Preterm birth or foetal growth impairment and psychiatric hospitalization in adolescence and early adulthood in a Swedish population-based birth cohort

Authors

  • W. Monfils Gustafsson,

    1. Division of Obstetrics and Gynaecology, Department of Clinical and Experimental Medicine, Faculty of Health Sciences, Linköping University, Linköping, Sweden
    Search for more papers by this author
  • A. Josefsson,

    1. Division of Obstetrics and Gynaecology, Department of Clinical and Experimental Medicine, Faculty of Health Sciences, Linköping University, Linköping, Sweden
    Search for more papers by this author
  • K. Ekholm Selling,

    1. Division of Obstetrics and Gynaecology, Department of Clinical and Experimental Medicine, Faculty of Health Sciences, Linköping University, Linköping, Sweden
    Search for more papers by this author
  • G. Sydsjö

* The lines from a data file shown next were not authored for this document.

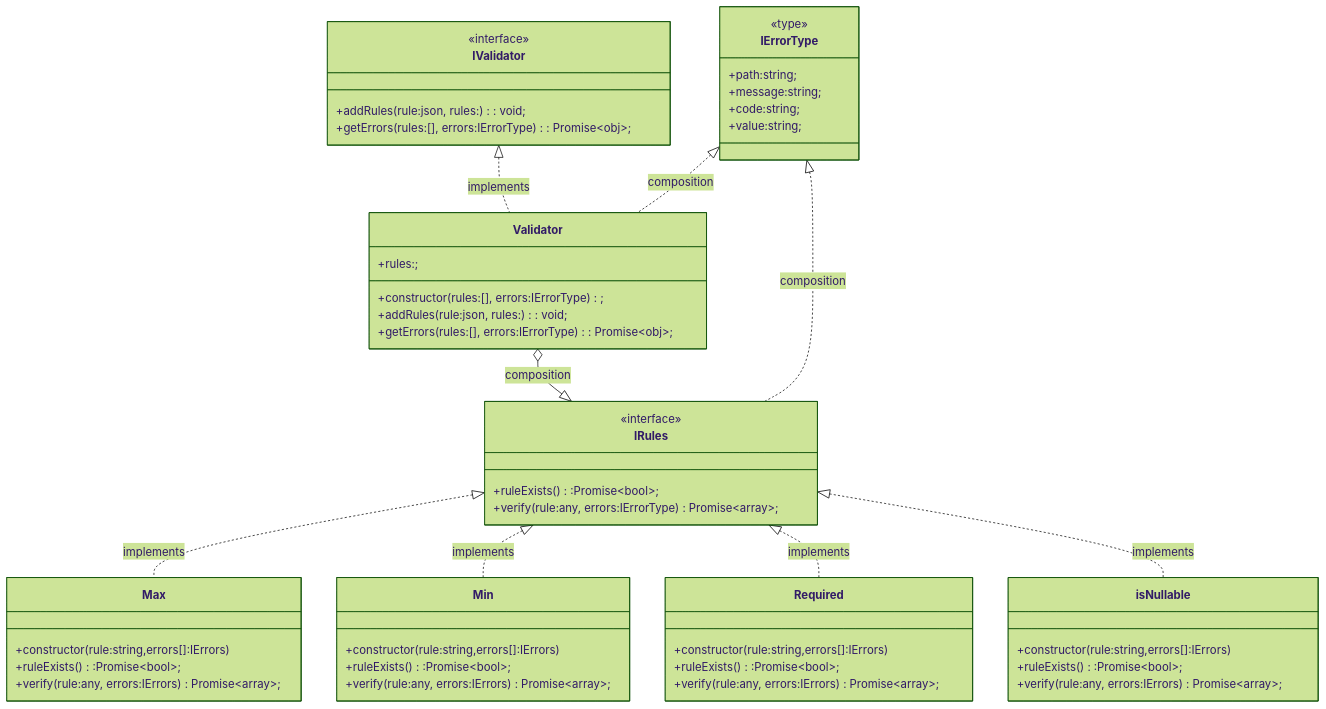
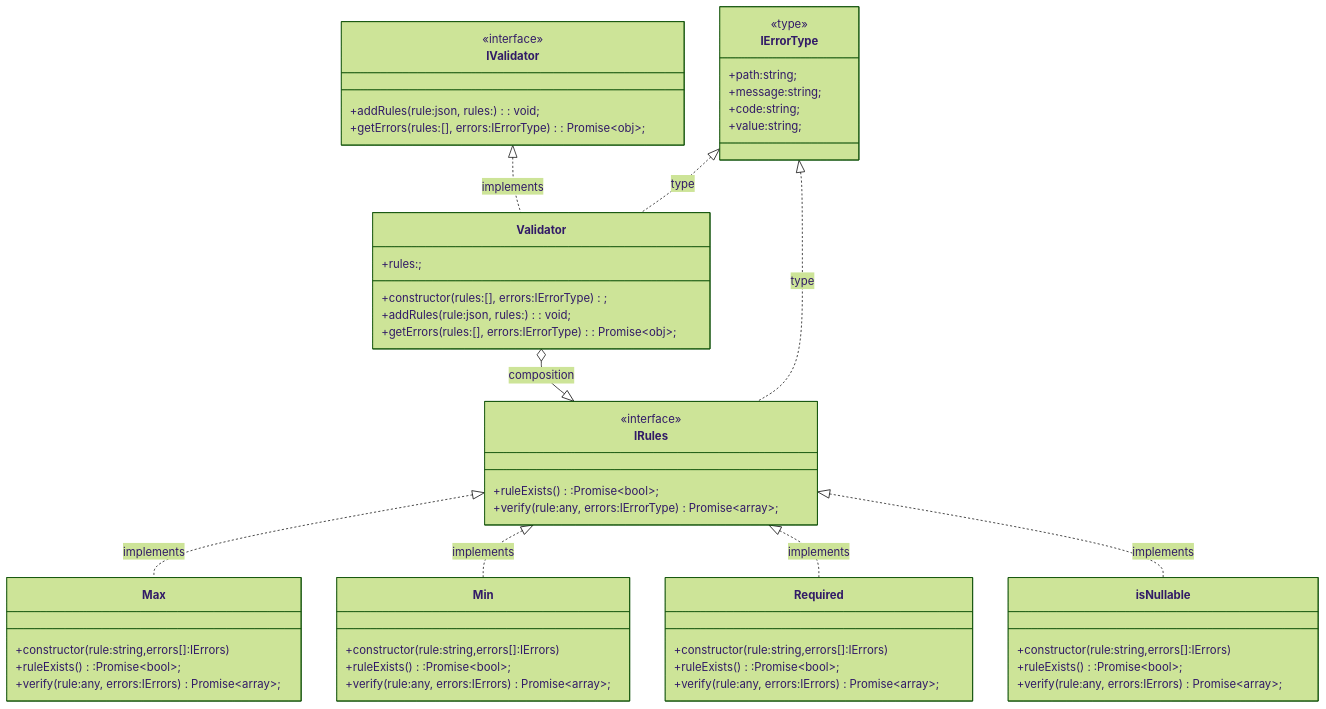
The diagram in readme.md (almas-alright/groots-validator), drawn with Mermaid (forest theme) before and after one commit.

Commit message:
UPDATE: class diagram

````diff
--- a/readme.md
+++ b/readme.md
@@ -12,62 +12,64 @@
 ```mermaid
 classDiagram
 
     class IValidator{
         <<interface>>
         +addRules(rule:json, rules:<rules IRules>): void;
         +getErrors(rules:[], errors:IErrorType): Promise~obj~;
     }
 
     IValidator <|.. Validator : implements
     Validator o--|> IRules : composition
-    IErrorType <|.. Validator : composition
+    IErrorType <|.. Validator : type
     class Validator{
         +rules:<rules IRules>;
         +constructor(rules:[], errors:IErrorType);
         +addRules(rule:json, rules:<rules IRules>): void;
         +getErrors(rules:[], errors:IErrorType): Promise~obj~;
     }
 
     class IErrorType{
         <<type>>
         +path:string;
         +message:string;
         +code:string;
         +value:string;
     }
 
-    IErrorType <|.. IRules : composition
+    IErrorType <|.. IRules : type
     class IRules{
         <<interface>>
         +ruleExists():Promise~bool~;
         +verify(rule:any, errors:IErrorType) Promise~array~;
     }
 
     IRules <|.. Max : implements
     class Max{
         +constructor(rule:string,errors[]:IErrors)
         +ruleExists():Promise~bool~;
         +verify(rule:any, errors:IErrors) Promise~array~;
     }
 
     IRules <|.. Min : implements
     class Min{
         +constructor(rule:string,errors[]:IErrors)
         +ruleExists():Promise~bool~;
         +verify(rule:any, errors:IErrors) Promise~array~;
     }
 
     IRules <|.. Required : implements
     class Required{
         +constructor(rule:string,errors[]:IErrors)
         +ruleExists():Promise~bool~;
         +verify(rule:any, errors:IErrors) Promise~array~;
     }
 
     IRules <|.. isNullable : implements
     class isNullable{
         +constructor(rule:string,errors[]:IErrors)
         +ruleExists():Promise~bool~;
         +verify(rule:any, errors:IErrors) Promise~array~;
     }
+
+
 ```
````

    1. Division of Obstetrics and Gynaecology, Department of Clinical and Experimental Medicine, Faculty of Health Sciences, Linköping University, Linköping, Sweden
    Search for more papers by this author

Dr Gunilla Sydsjö, Division of Obstetrics and Gynaecology, Department of Clinical and Experimental Medicine, Faculty of Health Sciences, University Hospital, SE-581 85 Linköping, Sweden.
E-mail: gunilla.sydsjo@lio.se

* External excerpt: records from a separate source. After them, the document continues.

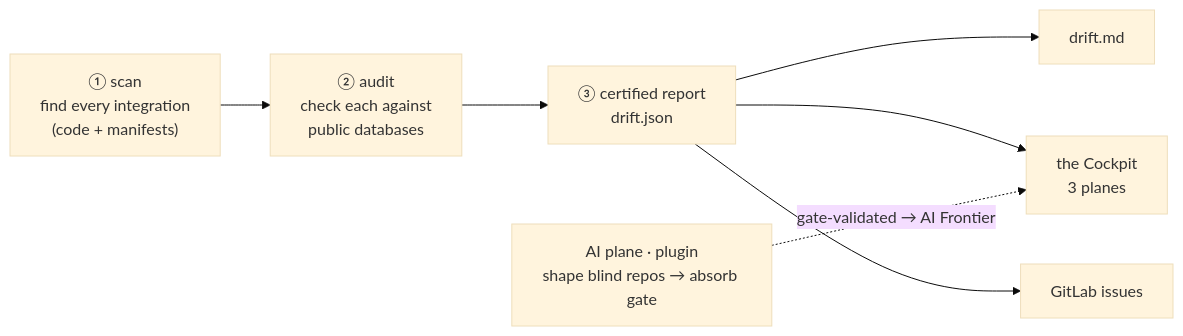
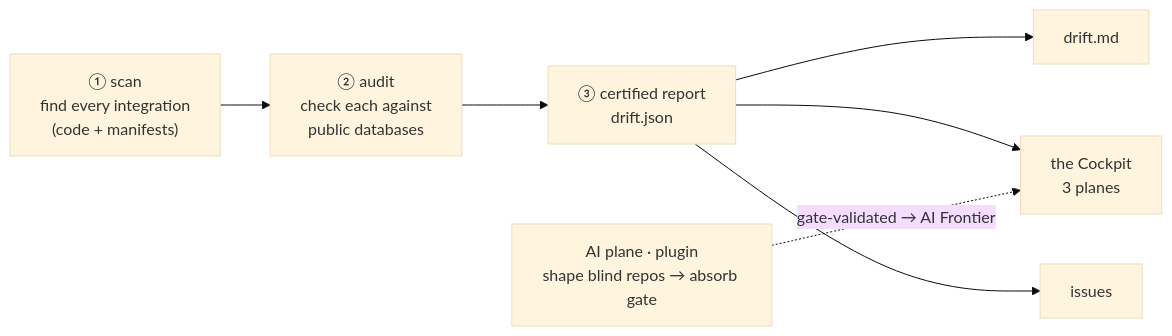
One commit to TOPSinfo/drift-detector-scan changed the first of 2 diagrams in README.md. Above: the diagram before and after it, drawn with Mermaid (base theme). The commit also changed other lines of this file and 1 other file, not shown here.

````diff
--- a/README.md
+++ b/README.md
@@ -187,9 +92,9 @@
 ```mermaid
 flowchart LR
   SCAN["① scan<br/>find every integration<br/>(code + manifests)"] --> AUDIT["② audit<br/>check each against<br/>public databases"]
   AUDIT --> REPORT["③ certified report<br/>drift.json"]
   REPORT --> MD["drift.md"]
   REPORT --> DASH["the Cockpit<br/>3 planes"]
-  REPORT --> ISS["GitLab issues"]
+  REPORT --> ISS["issues"]
   AI["AI plane · plugin<br/>shape blind repos → absorb gate"] -. "gate-validated → AI Frontier" .-> DASH
 ```
````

Abstract

Objective:  Preterm birth and restricted foetal growth are related to symptoms of psychiatric disorder. Our aim was therefore to investigate possible relations between being born preterm and/or small for gestational age (SGA) and later psychiatric hospitalization.

Method:  A population-based registry study of psychiatric hospitalization of in total 155 994 boys and 148 281 girls born in Sweden in 1973–1975.

Results:  The risk of hospitalization for all mental disorders was increased for preterm SGA boys (OR 2.19, 95% CI 1.49–3.21); at-term SGA boys (OR 1.55, 95% CI 1.34–1.79); at-term SGA girls (OR 1.31, 95% CI 1.15–1.50). At-term SGA boys and girls suffered increased risk of anxiety and adjustment disorders (OR 1.70, 95% CI 1.18–2.45 and OR 1.49, 95% CI 1.14–1.94). Preterm SGA boys were at risk of personality disorders (OR 3.30, 95% CI 1.16–9.41) and psychotic disorders (OR 4.36, 95% CI 1.85–10.30).

Conclusion:  The results show a relationship between being born SGA and later psychiatric hospitalization, where preterm birth and male gender seem to increase the risk.

Ancillary